An effective strategy for global customer messaging requires understanding your business goals and the technical capabilities you have at hand, both in terms of the messaging apps you’re using and the APIs you’re leveraging.
The following steps can help you gain that understanding. Read on to learn how to make the best use of this new approach to communicating with customers:
1. Know How and Where Your Customers Use Messaging
Direct messaging is a global trend—Facebook Messenger alone reports being used to send over two billion messages monthly. Much of this messaging takes place between family and friends, but in recent years, messaging for customer support has increased in importance, as reported by Business Insider.
How much messaging customers use and the apps they favor will likely depend on the demographics being targeted. The most common messaging apps have different penetrations in different markets. Facebook Messenger predominates in the US, Line is popular in Asia, and WhatsApp is used in more than 100 countries globally. Be sure to do your due diligence to understand which messaging app APIs you’ll need to reach the broadest audience.
2. Identify Use Cases for Customer Messaging
The use cases for customer messaging through apps go far beyond simple marketing. Mass messages could be considered spamming, so it’s wise to be cautious about contacting customers that way. Businesses should collect detailed preferences from customers before sending pure advertising messages. An alternative is to use an advertising strategy like placing ads on the messenger home screen rather than sending interruptive messages.
When messages are sent for advertising purposes, they don’t have to stand alone. Because messaging apps often provide read receipts, businesses should build a process for following up to encourage action by consumers who read messages but don’t respond.
In addition to marketing, messaging apps are effective for providing customer support. According to Business Insider, many consumers say messaging is their preferred support platform. Businesses can use automation to send reminder and confirmation messages. Relatively straightforward issues, including processing payments and answering delivery questions, can be handled by chatbots, as long as there’s a way to escalate to a live person if the issue is too complex.
There may also be special features on a particular platform you may want to utilize, such as the popular stickers on Line.
3. Choose Technology to Support Use Cases
Once a business has identified the goals of its messaging, the technology team can look for a technical solution to make satisfying those goals easier.
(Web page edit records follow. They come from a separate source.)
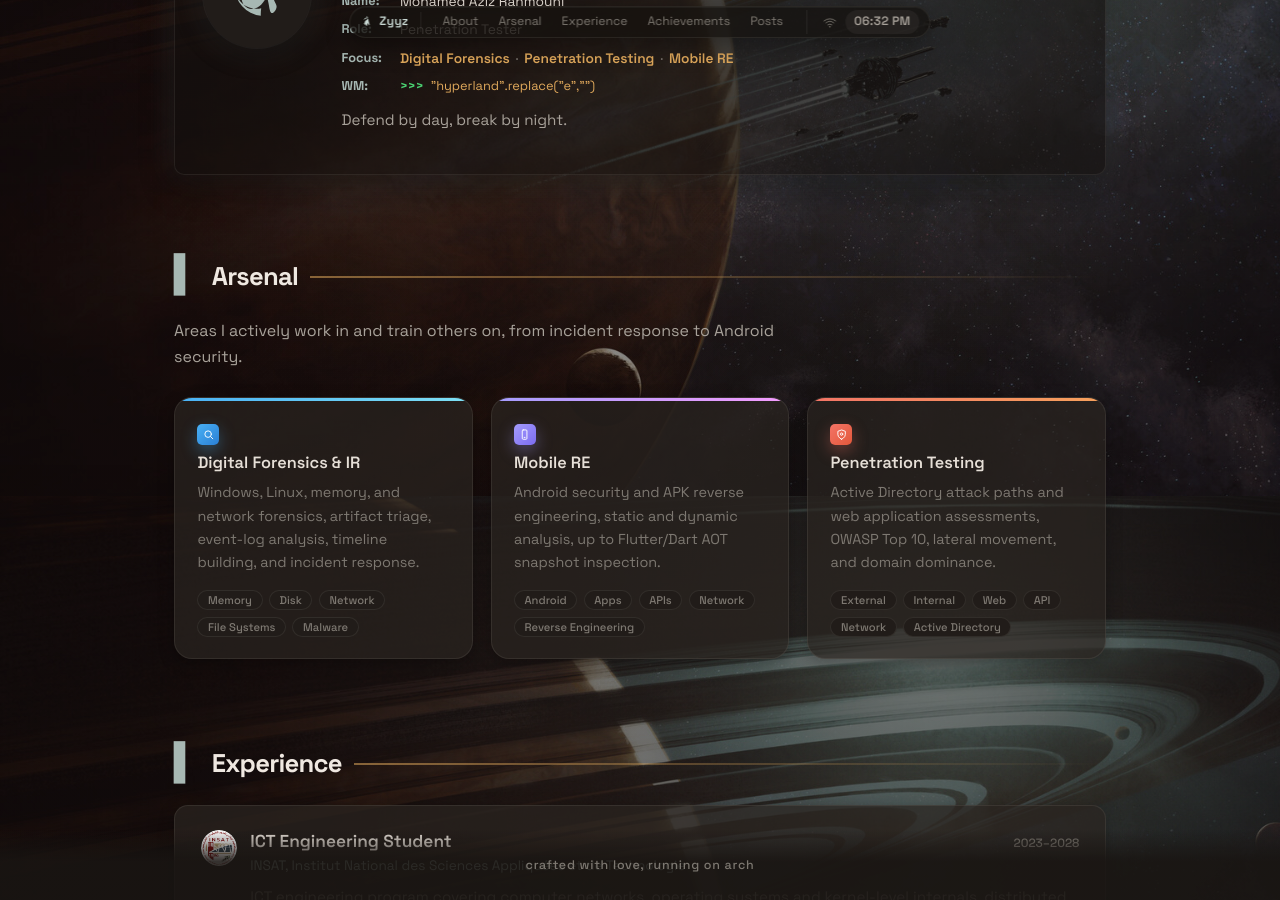
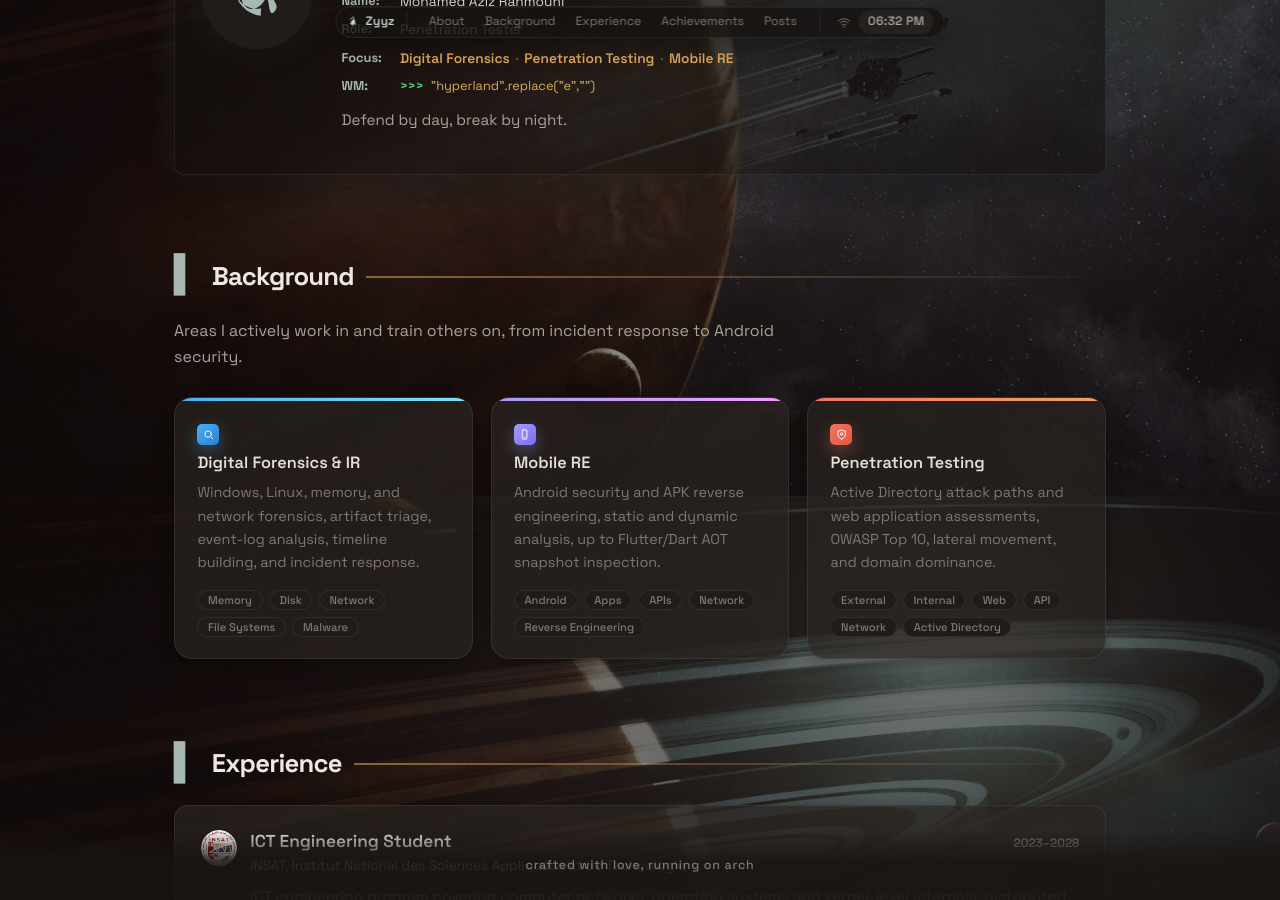
Before and after one commit to 0xZyyz/0xZyyz.github.io, a Jekyll site: the page built from index.html, in a window 1280 px wide and 900 px high, scrolled down 404 px. Built offline with Jekyll 4.4.1, drawn with Linux system fonts in a browser that asks for light colours.

Commit message:
Rename Arsenal section to Background

```diff
--- a/_layouts/default.html
+++ b/_layouts/default.html
@@ -36,7 +36,7 @@
       </a>
       <nav class="waybar__nav" aria-label="Site sections">
         <a href="#about">About</a>
-        <a href="#arsenal">Arsenal</a>
+        <a href="#arsenal">Background</a>
         <a href="#experience">Experience</a>
         <a href="#achievements">Achievements</a>
         <a href="#posts">Posts</a>
--- a/index.html
+++ b/index.html
@@ -39,7 +39,7 @@ image: /assets/icons/og.png
   </section>
 
   <section id="arsenal" class="section">
-    <h2 class="section__title">Arsenal</h2>
+    <h2 class="section__title">Background</h2>
     <p class="section__lede">Areas I actively work in and train others on, from incident response to Android security.</p>
     <div class="arsenal">
       <article class="arsenal-card arsenal-card--blue">
```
Businesses need to understand the capabilities and services the messaging platform supports in order to determine the feasibility of each use case, as well as the support offered by communication providers.
Not all communications vendors will support all messaging platforms. Of course, you’ll want to start with a tool that supports the messaging app used by most of the business’s customers. Ideally, the business should use a messaging API that supports multiple messaging platforms. This will make it easier for developers to create applications that work on multiple platforms and extend services to the global customer base.
4. Understand the Impact on Customer Support Representatives
Using messaging and chatbots won’t eliminate the need for live agents to provide customer support. Indeed, it can expand the need, as chatbots enable a larger number of conversations to occur at the same time. Agents need to be able to smoothly pick up conversations and transactions from apps to avoid frustrating customers by asking for information that was already provided to them via messaging.
While the nature of messaging doesn’t require an immediate response, consumers still expect fairly rapid responses to messages to customer support teams, which may also impact staffing patterns.
5. Measure the Results
Businesses should start with small experiments and measure their effectiveness to develop their mobile customer messaging strategy further. Mobile analytics are important for understanding how customers interact with your business through messaging and deciding the best way to expand those efforts. The results of the analytics can help you decide whether the next step is to build out messaging on another platform or to extend the functionality provided through the messaging app currently being used.
Messaging apps are a new channel for businesses to communicate with customers, so expect challenges and possibly some missteps as you begin implementing customer messaging on these apps. As the technology becomes more understood, however, it’s sure to become a vital part of a digital transformation-driven customer messaging strategy.